*** Begin section ***

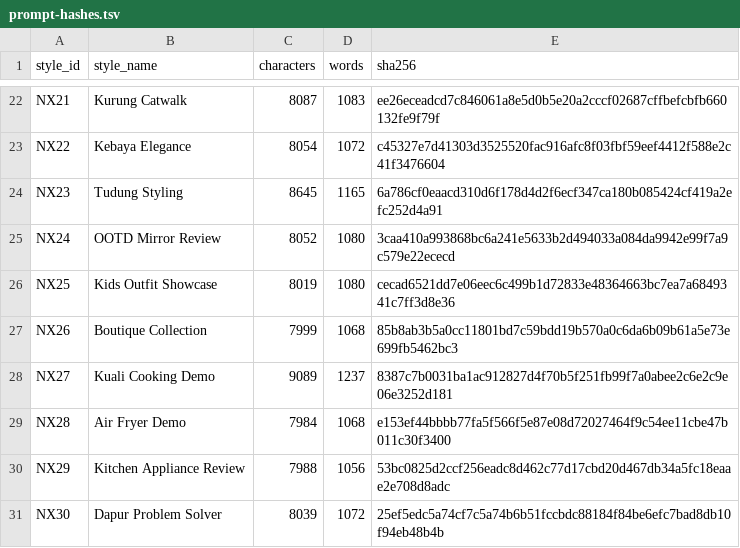
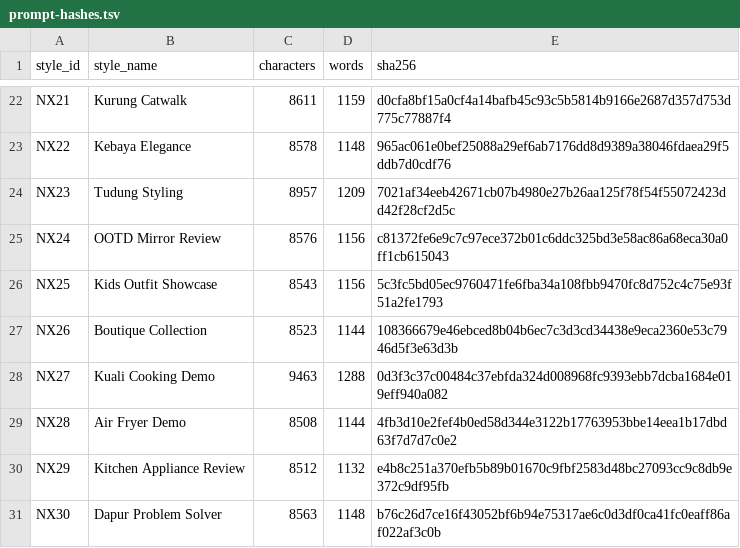
Before and after one commit to ridzuantanix-boop/contenify-saas, a TSV file: output/affimatik-real-v3/prompt-hashes.tsv, drawn as a sheet; only a part is shown, gaps mark what is left out; the diff covers the shown part only; the diff names each change by its address in the sheet, - before the commit and + after, or states it on an @@ line.

```diff
--- a/output/affimatik-real-v3/prompt-hashes.tsv
+++ b/output/affimatik-real-v3/prompt-hashes.tsv
-C22 (characters): 8087
+C22 (characters): 8611
-D22 (words): 1083
+D22 (words): 1159
-E22 (sha256): ee26eceadcd7c846061a8e5d0b5e20a2cccf02687cffbefcbfb660132fe9f79f
+E22 (sha256): d0cfa8bf15a0cf4a14bafb45c93c5b5814b9166e2687d357d753d775c77887f4
-C23 (characters): 8054
+C23 (characters): 8578
-D23 (words): 1072
+D23 (words): 1148
-E23 (sha256): c45327e7d41303d3525520fac916afc8f03fbf59eef4412f588e2c41f3476604
+E23 (sha256): 965ac061e0bef25088a29ef6ab7176dd8d9389a38046fdaea29f5ddb7d0cdf76
-C24 (characters): 8645
+C24 (characters): 8957
-D24 (words): 1165
+D24 (words): 1209
-E24 (sha256): 6a786cf0eaacd310d6f178d4d2f6ecf347ca180b085424cf419a2efc252d4a91
+E24 (sha256): 7021af34eeb42671cb07b4980e27b26aa125f78f54f55072423dd42f28cf2d5c
-C25 (characters): 8052
+C25 (characters): 8576
-D25:D26 (words): 1080
+D25:D26 (words): 1156
-E25 (sha256): 3caa410a993868bc6a241e5633b2d494033a084da9942e99f7a9c579e22ececd
+E25 (sha256): c81372fe6e9c7c97ece372b01c6ddc325bd3e58ac86a68eca30a0ff1cb615043
-C26 (characters): 8019
+C26 (characters): 8543
-E26 (sha256): cecad6521dd7e06eec6c499b1d72833e48364663bc7ea7a6849341c7ff3d8e36
+E26 (sha256): 5c3fc5bd05ec9760471fe6fba34a108fbb9470fc8d752c4c75e93f51a2fe1793
-C27 (characters): 7999
+C27 (characters): 8523
-D27 (words): 1068
+D27 (words): 1144
-E27 (sha256): 85b8ab3b5a0cc11801bd7c59bdd19b570a0c6da6b09b61a5e73e699fb5462bc3
+E27 (sha256): 108366679e46ebced8b04b6ec7c3d3cd34438e9eca2360e53c7946d5f3e63d3b
-C28 (characters): 9089
+C28 (characters): 9463
-D28 (words): 1237
+D28 (words): 1288
-E28 (sha256): 8387c7b0031ba1ac912827d4f70b5f251fb99f7a0abee2c6e2c9e06e3252d181
+E28 (sha256): 0d3f3c37c00484c37ebfda324d008968fc9393ebb7dcba1684e019eff940a082
-C29 (characters): 7984
+C29 (characters): 8508
-D29 (words): 1068
+D29 (words): 1144
-E29 (sha256): e153ef44bbbb77fa5f566f5e87e08d72027464f9c54ee11cbe47b011c30f3400
+E29 (sha256): 4fb3d10e2fef4b0ed58d344e3122b17763953bbe14eea1b17dbd63f7d7d7c0e2
-C30 (characters): 7988
+C30 (characters): 8512
-D30 (words): 1056
+D30 (words): 1132
-E30 (sha256): 53bc0825d2ccf256eadc8d462c77d17cbd20d467db34a5fc18eaae2e708d8adc
+E30 (sha256): e4b8c251a370efb5b89b01670c9fbf2583d48bc27093cc9c8db9e372c9df95fb
-C31 (characters): 8039
+C31 (characters): 8563
-D31 (words): 1072
+D31 (words): 1148
-E31 (sha256): 25ef5edc5a74cf7c5a74b6b51fccbdc88184f84be6efc7bad8db10f94eb48b4b
+E31 (sha256): b76c26d7ce16f43052bf6b94e75317ae6c0d3df0ca41fc0eaff86af022af3c0b
```
Also changed, not shown: 60 edited cells elsewhere in this file, 7 other files.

*** End section ***

● **TASK INSTRUCTIONS**: Nothing but the listing, copied exactly and stripped of its images, should appear in the response.

● **RESPONSE AREA**:
Before and after one commit to ridzuantanix-boop/contenify-saas, a TSV file: output/affimatik-real-v3/prompt-hashes.tsv, drawn as a sheet; only a part is shown, gaps mark what is left out; the diff covers the shown part only; the diff names each change by its address in the sheet, - before the commit and + after, or states it on an @@ line.

```diff
--- a/output/affimatik-real-v3/prompt-hashes.tsv
+++ b/output/affimatik-real-v3/prompt-hashes.tsv
-C22 (characters): 8087
+C22 (characters): 8611
-D22 (words): 1083
+D22 (words): 1159
-E22 (sha256): ee26eceadcd7c846061a8e5d0b5e20a2cccf02687cffbefcbfb660132fe9f79f
+E22 (sha256): d0cfa8bf15a0cf4a14bafb45c93c5b5814b9166e2687d357d753d775c77887f4
-C23 (characters): 8054
+C23 (characters): 8578
-D23 (words): 1072
+D23 (words): 1148
-E23 (sha256): c45327e7d41303d3525520fac916afc8f03fbf59eef4412f588e2c41f3476604
+E23 (sha256): 965ac061e0bef25088a29ef6ab7176dd8d9389a38046fdaea29f5ddb7d0cdf76
-C24 (characters): 8645
+C24 (characters): 8957
-D24 (words): 1165
+D24 (words): 1209
-E24 (sha256): 6a786cf0eaacd310d6f178d4d2f6ecf347ca180b085424cf419a2efc252d4a91
+E24 (sha256): 7021af34eeb42671cb07b4980e27b26aa125f78f54f55072423dd42f28cf2d5c
-C25 (characters): 8052
+C25 (characters): 8576
-D25:D26 (words): 1080
+D25:D26 (words): 1156
-E25 (sha256): 3caa410a993868bc6a241e5633b2d494033a084da9942e99f7a9c579e22ececd
+E25 (sha256): c81372fe6e9c7c97ece372b01c6ddc325bd3e58ac86a68eca30a0ff1cb615043
-C26 (characters): 8019
+C26 (characters): 8543
-E26 (sha256): cecad6521dd7e06eec6c499b1d72833e48364663bc7ea7a6849341c7ff3d8e36
+E26 (sha256): 5c3fc5bd05ec9760471fe6fba34a108fbb9470fc8d752c4c75e93f51a2fe1793
-C27 (characters): 7999
+C27 (characters): 8523
-D27 (words): 1068
+D27 (words): 1144
-E27 (sha256): 85b8ab3b5a0cc11801bd7c59bdd19b570a0c6da6b09b61a5e73e699fb5462bc3
+E27 (sha256): 108366679e46ebced8b04b6ec7c3d3cd34438e9eca2360e53c7946d5f3e63d3b
-C28 (characters): 9089
+C28 (characters): 9463
-D28 (words): 1237
+D28 (words): 1288
-E28 (sha256): 8387c7b0031ba1ac912827d4f70b5f251fb99f7a0abee2c6e2c9e06e3252d181
+E28 (sha256): 0d3f3c37c00484c37ebfda324d008968fc9393ebb7dcba1684e019eff940a082
-C29 (characters): 7984
+C29 (characters): 8508
-D29 (words): 1068
+D29 (words): 1144
-E29 (sha256): e153ef44bbbb77fa5f566f5e87e08d72027464f9c54ee11cbe47b011c30f3400
+E29 (sha256): 4fb3d10e2fef4b0ed58d344e3122b17763953bbe14eea1b17dbd63f7d7d7c0e2
-C30 (characters): 7988
+C30 (characters): 8512
-D30 (words): 1056
+D30 (words): 1132
-E30 (sha256): 53bc0825d2ccf256eadc8d462c77d17cbd20d467db34a5fc18eaae2e708d8adc
+E30 (sha256): e4b8c251a370efb5b89b01670c9fbf2583d48bc27093cc9c8db9e372c9df95fb
-C31 (characters): 8039
+C31 (characters): 8563
-D31 (words): 1072
+D31 (words): 1148
-E31 (sha256): 25ef5edc5a74cf7c5a74b6b51fccbdc88184f84be6efc7bad8db10f94eb48b4b
+E31 (sha256): b76c26d7ce16f43052bf6b94e75317ae6c0d3df0ca41fc0eaff86af022af3c0b
```
Also changed, not shown: 60 edited cells elsewhere in this file, 7 other files.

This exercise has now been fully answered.